The ProMaster, Ram Commercial’s entry for the Class 2 full-size van segment, offers a front-wheel-drive system, reducing weight and complexity by locating all components beneath the cab. According to Ram, this keeps the cargo load floor height and step-in height very low and helps in low-traction surfaces, like snow, since there is always weight on the front wheels to provide traction.

The Ram Commercial brand started in 2012. And in 2014, Ram started incorporating front-wheel drive on all its van models, which David Sowers, head of Ram Commercial Truck, explained is a unique offering in that segment.

According to Sowers, front-wheel drive gives ProMaster vans better turning radius, lower load floor height in the back for better payload capability, and better traction. He also noted that front-wheel drive is beneficial for any industry that hires untrained drivers.

New features for 2018 include:

  • Uconnect 5.0 now standard equipment with optional navigation
  • Integrated Voice Command with Bluetooth is now standard along with steering wheel mounted audio controls
  • Rear backup camera now standard on all models and backup camera kit with Chassis Cab and Cutaway models
  • Right and left sliding doors now feature a window grate with fixed glass option
  • The 2018 Ram ProMaster features the 3.6-liter Pentastar V-6 engine and a torque-laden, 3.0-liter EcoDiesel I-4 engine. The engines are paired, respectively, with a six-speed automatic transmission and an electronically controlled Dual Active Drive six-speed automated manual
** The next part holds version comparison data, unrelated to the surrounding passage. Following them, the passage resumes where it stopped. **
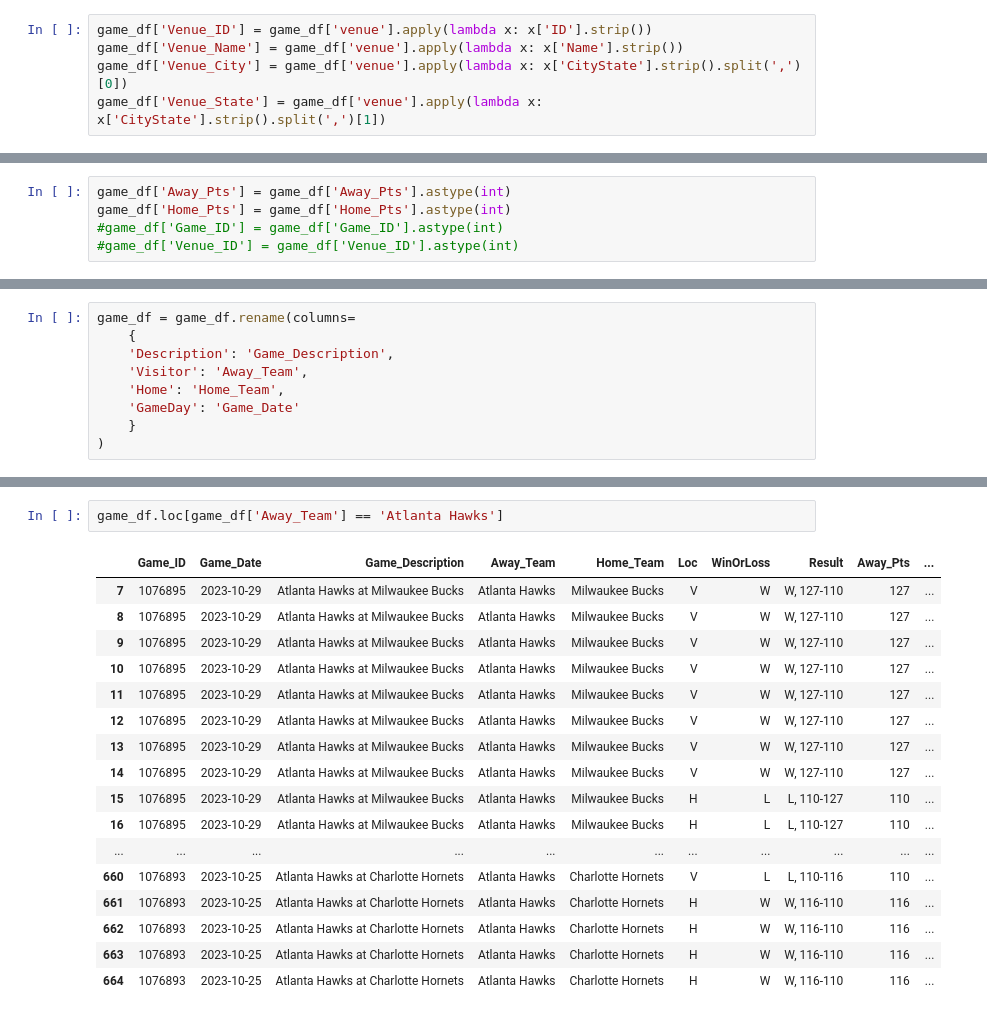
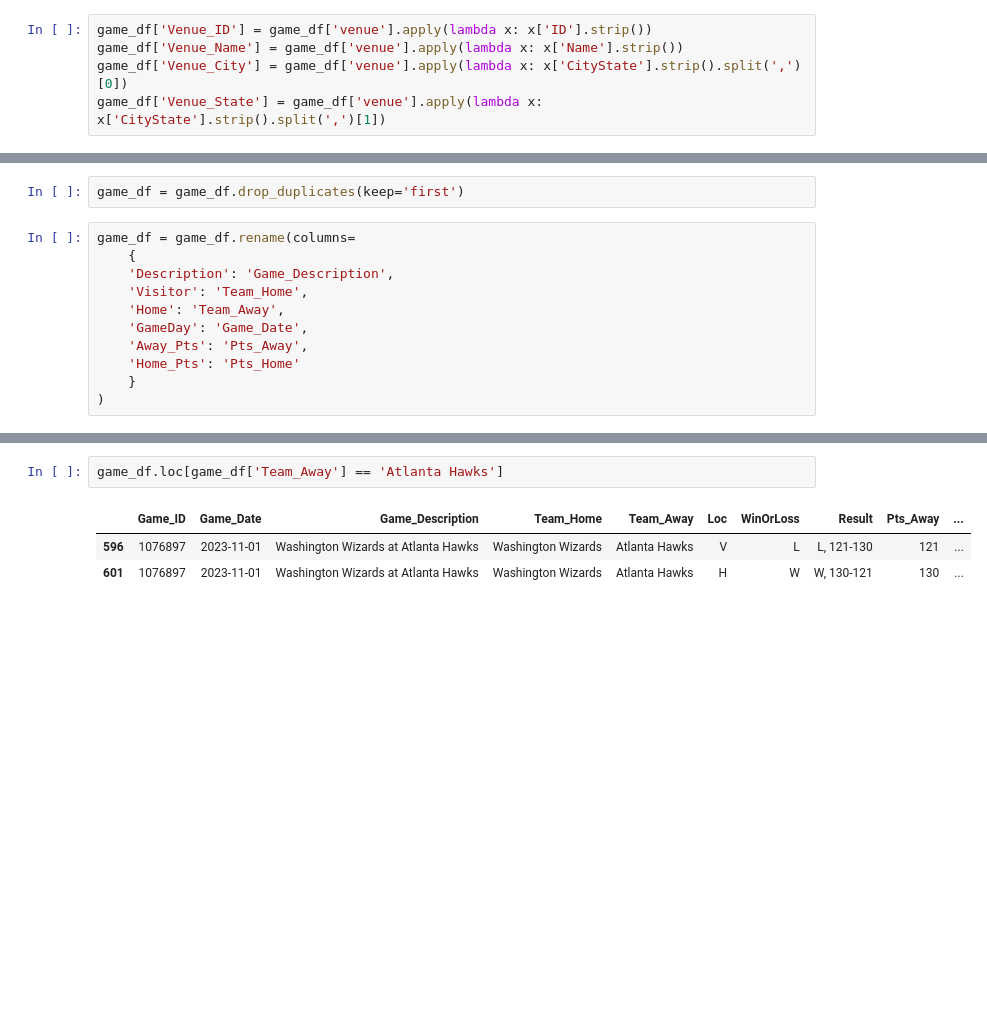
Before and after one commit to rtamashiro88/NBA-Dashboard, a Jupyter notebook: Data/API-Performance.ipynb, the cells around one changed output, grey strips where cells are left out. Cells and saved outputs as stored; diff of their text form; blank space fills up the shorter version.

```diff
--- a/Data/API-Performance.ipynb
+++ b/Data/API-Performance.ipynb
@@ -271,8 +282,16 @@ game_df.drop(columns='venue',inplace=True)
-# %%
-game_df['Away_Pts'] = game_df['Away_Pts'].astype(int)
-game_df['Home_Pts'] = game_df['Home_Pts'].astype(int)
-#game_df['Game_ID'] = game_df['Game_ID'].astype(int)
-#game_df['Venue_ID'] = game_df['Venue_ID'].astype(int)
+# %%
+game_df = game_df.drop_duplicates(keep='first')
+# %%
+game_df = game_df.rename(columns=
+    {
+    'Description': 'Game_Description',
+    'Visitor': 'Team_Home',
+    'Home': 'Team_Away',
+    'GameDay': 'Game_Date',
+    'Away_Pts': 'Pts_Away',
+    'Home_Pts': 'Pts_Home'
+    }
+)
 # %%
 game_df
 # %% [output]
@@ -292,9 +310,0 @@ game_df
-# %%
-game_df = game_df.rename(columns=
-    {
-    'Description': 'Game_Description',
-    'Visitor': 'Away_Team',
-    'Home': 'Home_Team',
-    'GameDay': 'Game_Date'
-    }
-)
@@ -347,20 +311,6 @@ game_df.groupby(['WinOrLoss', 'Away_Team']).describe()
 # %%
-game_df.loc[game_df['Away_Team'] == 'Atlanta Hawks']
+game_df.loc[game_df['Team_Away'] == 'Atlanta Hawks']
 # %% [output]
-|  | Game_ID | Game_Date | Game_Description | Away_Team | Home_Team | Loc | WinOrLoss | Result | Away_Pts | ... |
-| 7 | 1076895 | 2023-10-29 | Atlanta Hawks at Milwaukee Bucks | Atlanta Hawks | Milwaukee Bucks | V | W | W, 127-110 | 127 | ... |
-| 8 | 1076895 | 2023-10-29 | Atlanta Hawks at Milwaukee Bucks | Atlanta Hawks | Milwaukee Bucks | V | W | W, 127-110 | 127 | ... |
-| 9 | 1076895 | 2023-10-29 | Atlanta Hawks at Milwaukee Bucks | Atlanta Hawks | Milwaukee Bucks | V | W | W, 127-110 | 127 | ... |
-| 10 | 1076895 | 2023-10-29 | Atlanta Hawks at Milwaukee Bucks | Atlanta Hawks | Milwaukee Bucks | V | W | W, 127-110 | 127 | ... |
-| 11 | 1076895 | 2023-10-29 | Atlanta Hawks at Milwaukee Bucks | Atlanta Hawks | Milwaukee Bucks | V | W | W, 127-110 | 127 | ... |
-| 12 | 1076895 | 2023-10-29 | Atlanta Hawks at Milwaukee Bucks | Atlanta Hawks | Milwaukee Bucks | V | W | W, 127-110 | 127 | ... |
-| 13 | 1076895 | 2023-10-29 | Atlanta Hawks at Milwaukee Bucks | Atlanta Hawks | Milwaukee Bucks | V | W | W, 127-110 | 127 | ... |
-| 14 | 1076895 | 2023-10-29 | Atlanta Hawks at Milwaukee Bucks | Atlanta Hawks | Milwaukee Bucks | V | W | W, 127-110 | 127 | ... |
-| 15 | 1076895 | 2023-10-29 | Atlanta Hawks at Milwaukee Bucks | Atlanta Hawks | Milwaukee Bucks | H | L | L, 110-127 | 110 | ... |
-| 16 | 1076895 | 2023-10-29 | Atlanta Hawks at Milwaukee Bucks | Atlanta Hawks | Milwaukee Bucks | H | L | L, 110-127 | 110 | ... |
-| ... | ... | ... | ... | ... | ... | ... | ... | ... | ... | ... |
-| 660 | 1076893 | 2023-10-25 | Atlanta Hawks at Charlotte Hornets | Atlanta Hawks | Charlotte Hornets | V | L | L, 110-116 | 110 | ... |
-| 661 | 1076893 | 2023-10-25 | Atlanta Hawks at Charlotte Hornets | Atlanta Hawks | Charlotte Hornets | H | W | W, 116-110 | 116 | ... |
-| 662 | 1076893 | 2023-10-25 | Atlanta Hawks at Charlotte Hornets | Atlanta Hawks | Charlotte Hornets | H | W | W, 116-110 | 116 | ... |
-| 663 | 1076893 | 2023-10-25 | Atlanta Hawks at Charlotte Hornets | Atlanta Hawks | Charlotte Hornets | H | W | W, 116-110 | 116 | ... |
-| 664 | 1076893 | 2023-10-25 | Atlanta Hawks at Charlotte Hornets | Atlanta Hawks | Charlotte Hornets | H | W | W, 116-110 | 116 | ... |
+|  | Game_ID | Game_Date | Game_Description | Team_Home | Team_Away | Loc | WinOrLoss | Result | Pts_Away | ... |
+| 596 | 1076897 | 2023-11-01 | Washington Wizards at Atlanta Hawks | Washington Wizards | Atlanta Hawks | V | L | L, 121-130 | 121 | ... |
+| 601 | 1076897 | 2023-11-01 | Washington Wizards at Atlanta Hawks | Washington Wizards | Atlanta Hawks | H | W | W, 130-121 | 130 | ... |
```
Also changed, not shown: parts of 38 cells of this notebook.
The ProMaster City is Ram Commercial’s Class 1 compact van offering designed and engineered with a cargo volume of 131.7 cubic feet and payload capacity of 1,883 lbs.

Ram ProMaster cargo vanSimilar to the full-size van offering, the ProMaster City features Uconnect 5.0 and a standard backup camera. The van also features sliding and back door window grates available in vans without partitions. 

Both models include an augmented reality mobile app to give customers a better idea of different height and storage configurations for each van.

Highlights for the 2018 ProMaster City include:

  • Available in two-seat Tradesman cargo van and five-seat passenger wagon configurations in two different trims (Tradesman and SLT)
  • Fuel economy of 29 miles per gallon
  • 178 horsepower and 174 lb.-ft. of torque mated to an exclusive nine-speed automatic transmission
  • Cargo width and length – 60.4 inches and 87.2 inches
  • Distance between wheel wells – 48.4 inches
  • Wheelbase – 122.4 inches
  • Cargo area width of 60.4 inches, a cargo area height of 51.8 inches and a step-in height of 21.5 inches

During an interview with Fleet Owner at FCA’s What’s New event at the Chelsea Proving Grounds back in June, Sowers noted that for the past two years, sales of larger heavy-duty vans experienced double-digit growth even though sales in the small van segment in North America plateaued. He attributed larger van growth to low fuel prices and fleets’ need for better payload capability.

Sowers explained that over three to five years of use and operation, vans get heavier and heavier a little bit at a time with more vocational use. So where a fleet manager may have spec’d the vehicle properly to start with, over time, it starts to stretch the limits of the payload.

“With cheap fuel prices it’s easier to go back to a large van and solve that problem,” Sowers stressed. “What we’re seeing now is that there are some customers that switching back into large van and certainly from a growth perspective the large van segment is growing more than the small van segment.”

Because of this trend, Ram has seen a significant uptick of its ProMaster vans. Sowers noted that its van segment experienced growth of over 30% year to date in its sales from last year.

Another trend Sowers has seen at Ram is that fleets are making more rational decisions when it comes to purchasing commercial vans because there are more choices in the market. Fleet managers are now focusing more on a van’s capability, efficiency or cost of ownership, and reliability.